Gulf Restoration

08/10/2010 05:32 pm ET | Updated May 25, 2011

Even without the BP oil spill, estimates are that Louisiana has been losing wetlands the size of a football field every 40 minutes. The major culprit behind this loss is intervention by human beings. Often, it has been the oil industry carving disruptive shipping channels though the marshes. Other times, it has been willful neglect as the U.S. Army Corps of Engineers has diverted the mighty Mississippi's flow for navigational purposes. In doing so, the Corps has deprived the wetlands of a natural buildup through regenerative silt.

Everyone wants to make amends to coastal Louisiana, but it is best not to do so by trying to replicate nature. Duplication of natural wetlands is extremely complex, and not surprisingly, we have had a dismal record in that regard. Better to facilitate the opportunity for nature to run her course. It will take longer than a patchwork human effort would, but the end result will be for more biologically diverse and sustainable. The ever present risk of unintended negative consequences from human experimentation with damaged habitat will no longer be a factor. (e.g. moving sand around can end up "robbing Peter to pay Paul", and trampling through the ecologically sensitive marshes to remove oil can do more harm than good).

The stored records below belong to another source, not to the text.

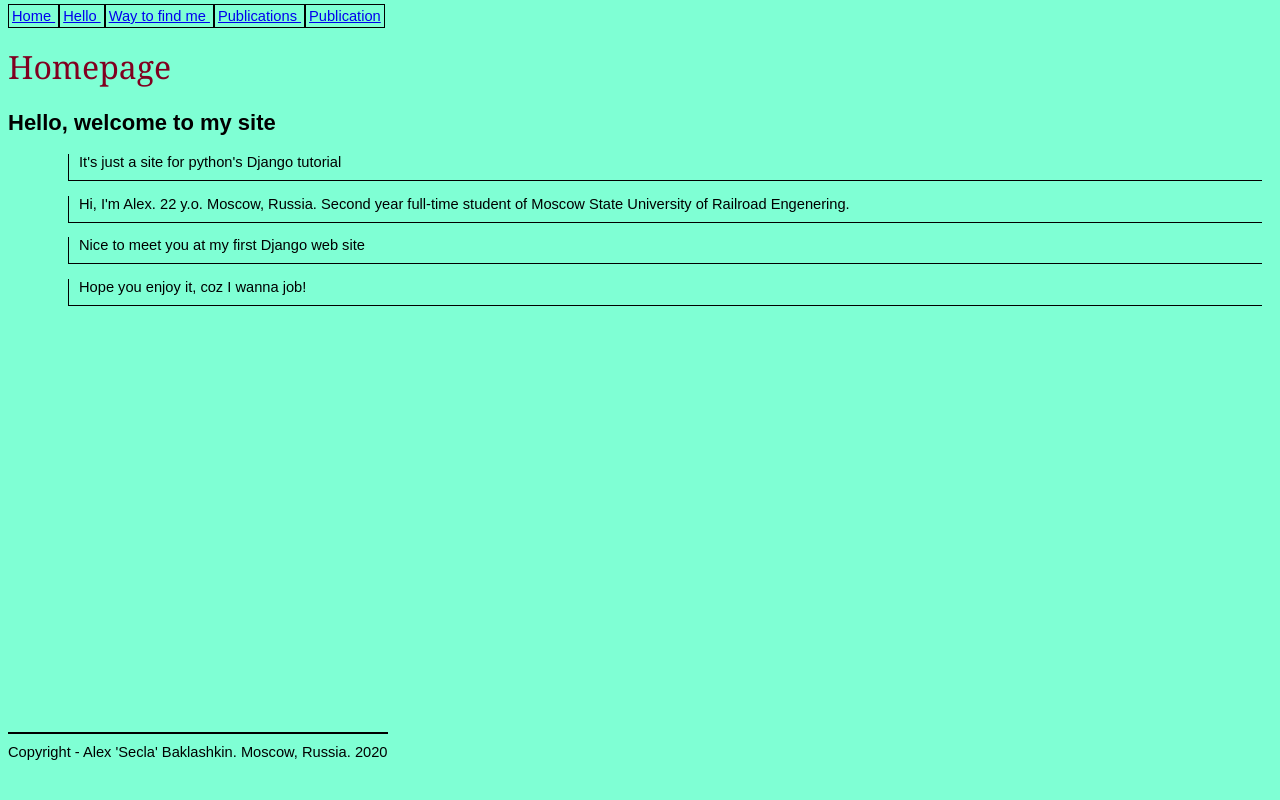
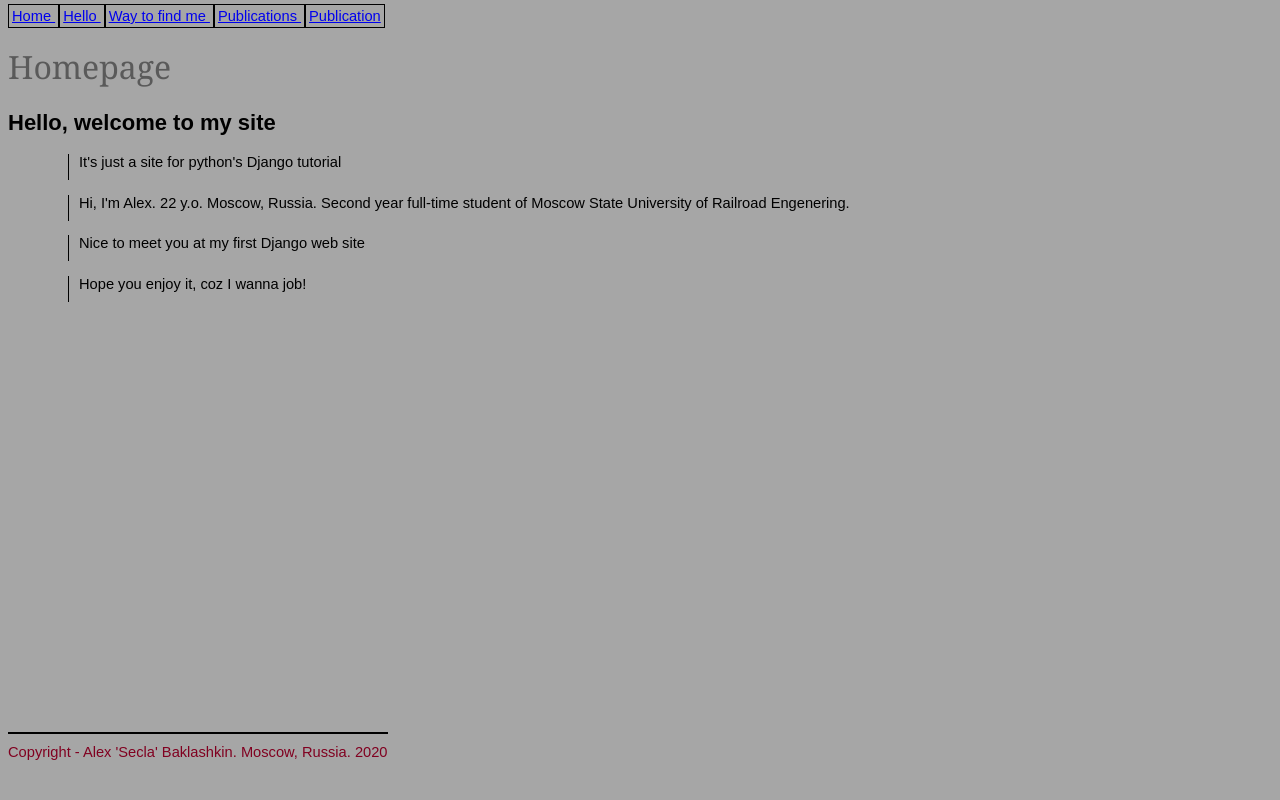
Before and after one commit to SeclaPanda/MySite, a Django app: page / in a window 1280 px wide. Run offline with Django 3.2, Linux system fonts and the light colour scheme.

Commit message:
Update style.css
 For normal view of site I'm change some css settings

```diff
--- a/static/css/styles.css
+++ b/static/css/styles.css
@@ -3,14 +3,14 @@ body {
     /* Семейство шрифтов */
     font-size: 11pt;
     /* Размер основного шрифта в пунктах  */
-    background-color: aquamarine;
+    background-color: #a6a6a6;
     /* Цвет фона веб-страницы */
-    color: rgb(0, 0, 0);
+    color: #000;
     /* Цвет основного текста */
 }
 
 h1 {
-    color: #800020;
+    color: #5a5a5a;
     /* Цвет заголовка */
     font-size: 24pt;
     /* Размер шрифта в пунктах */
@@ -29,15 +29,21 @@ h1 {
     /* Отступ справа в пикселах */
     border-left: 1px solid rgb(0, 0, 0);
     /* Параметры линии слева */
-    border-bottom: 1px solid rgb(0, 0, 0);
+    /*border-bottom: 1px solid rgb(0, 0, 0);*/
     /* Параметры линии снизу */
+    /*border-right: 1px solid rgb(0, 0, 0);*/
+    /* Параметры линии справа */
     padding-left: 10px;
     /* Отступ от линии слева до текста  */
     padding-bottom: 10px;
     /* Отступ от линии снизу до текста  */
+    padding-right: 10px;
+    /* Отступ от линии справа от текста  */
 }
 
-footer {
+.fot {
+    text-align: justify;
+    color: #800020;
     border-top: 2px solid black;
     margin-top: auto;
     padding-top: 10px;
@@ -45,11 +51,6 @@ footer {
     bottom: 5%;
 }
 
-.fot {
-    text-align: justify;
-    color: black;
-}
-
 .lin {
     border: 1px solid black;
     padding: 3px;
```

So how do human beings grease the skids for "nature to take its course"? First, by closing unused canals and halting destructive channelization projects and dredge and fill operations in the midst of the Louisiana wetlands. Accompanying such actions must be a reversal of the structural damage that contributed so much to wetland erosion in the first place. That means removing the levee system that the Army Corps of Engineers installed on the Mississippi River for improved navigation and flood control. The river will then be able to flood silt-starved areas in the Mississippi Delta that once contained some of the state's most biologically productive wetlands that also served as important buffers against hurricanes.

Such a massive river diversion won't happen over night, and will be costly -- it is estimated between one and two bill dollars annually for the next 10 years.

But that is what it will take to repair the damage. And who better to finance such restoration than the federal government and oil industry, both of which played such prominent roles in the loss of one-third of the state's wetlands over the past 70 years.

Edward Flattau is an environmental columnist residing in Washington, D.C. and the author of the forthcoming book, Green Morality, now available for pre-order.